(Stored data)
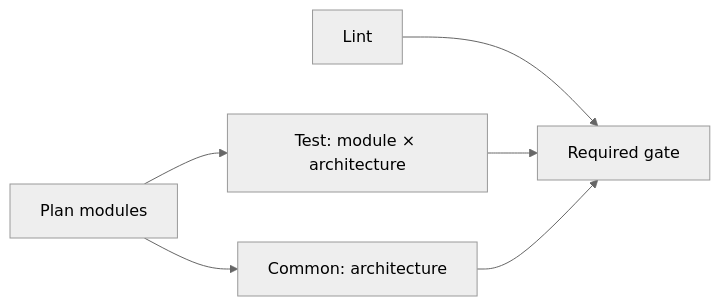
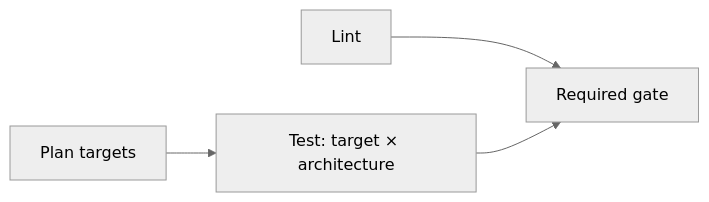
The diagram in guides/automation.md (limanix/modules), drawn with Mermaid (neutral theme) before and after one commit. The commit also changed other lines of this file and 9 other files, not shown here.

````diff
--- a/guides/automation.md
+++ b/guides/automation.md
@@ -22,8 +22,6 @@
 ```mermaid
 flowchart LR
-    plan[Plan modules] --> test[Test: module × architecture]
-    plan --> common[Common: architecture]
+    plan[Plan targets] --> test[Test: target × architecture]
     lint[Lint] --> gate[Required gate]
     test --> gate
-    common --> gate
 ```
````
* * *
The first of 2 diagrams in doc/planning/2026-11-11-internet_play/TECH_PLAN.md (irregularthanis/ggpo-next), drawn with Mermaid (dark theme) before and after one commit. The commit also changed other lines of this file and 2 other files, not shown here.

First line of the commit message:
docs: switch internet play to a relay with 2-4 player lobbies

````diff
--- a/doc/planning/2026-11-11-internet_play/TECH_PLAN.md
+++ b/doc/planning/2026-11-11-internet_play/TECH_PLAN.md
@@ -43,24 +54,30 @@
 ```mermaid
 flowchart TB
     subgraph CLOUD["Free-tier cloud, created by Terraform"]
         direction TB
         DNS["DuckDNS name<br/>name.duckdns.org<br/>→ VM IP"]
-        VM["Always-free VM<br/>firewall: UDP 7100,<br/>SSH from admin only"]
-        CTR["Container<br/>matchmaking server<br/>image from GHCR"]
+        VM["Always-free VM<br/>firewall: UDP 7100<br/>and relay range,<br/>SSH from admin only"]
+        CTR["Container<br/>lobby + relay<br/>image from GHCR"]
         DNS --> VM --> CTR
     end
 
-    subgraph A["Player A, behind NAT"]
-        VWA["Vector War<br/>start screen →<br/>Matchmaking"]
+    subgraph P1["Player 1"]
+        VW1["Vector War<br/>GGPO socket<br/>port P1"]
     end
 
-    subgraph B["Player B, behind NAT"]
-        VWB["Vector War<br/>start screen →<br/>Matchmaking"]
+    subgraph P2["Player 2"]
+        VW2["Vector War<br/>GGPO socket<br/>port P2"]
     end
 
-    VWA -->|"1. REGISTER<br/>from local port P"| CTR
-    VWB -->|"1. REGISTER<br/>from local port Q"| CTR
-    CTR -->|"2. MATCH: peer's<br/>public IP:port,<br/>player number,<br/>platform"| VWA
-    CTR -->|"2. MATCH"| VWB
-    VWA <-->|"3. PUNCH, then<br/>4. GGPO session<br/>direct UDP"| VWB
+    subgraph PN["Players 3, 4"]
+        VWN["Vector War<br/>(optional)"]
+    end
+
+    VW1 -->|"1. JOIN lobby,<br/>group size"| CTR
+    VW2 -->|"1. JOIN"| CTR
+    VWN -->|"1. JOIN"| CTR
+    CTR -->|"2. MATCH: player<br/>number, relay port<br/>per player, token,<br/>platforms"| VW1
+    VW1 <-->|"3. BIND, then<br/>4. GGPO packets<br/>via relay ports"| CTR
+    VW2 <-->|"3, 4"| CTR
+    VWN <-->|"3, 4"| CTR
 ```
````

=== REQUIRED ACTION ===
Scan the entries for the word "subgraph". Report each line that has it.

=== FINAL ANSWER ===
     subgraph CLOUD["Free-tier cloud, created by Terraform"]
-    subgraph A["Player A, behind NAT"]
+    subgraph P1["Player 1"]
-    subgraph B["Player B, behind NAT"]
+    subgraph P2["Player 2"]
+    subgraph PN["Players 3, 4"]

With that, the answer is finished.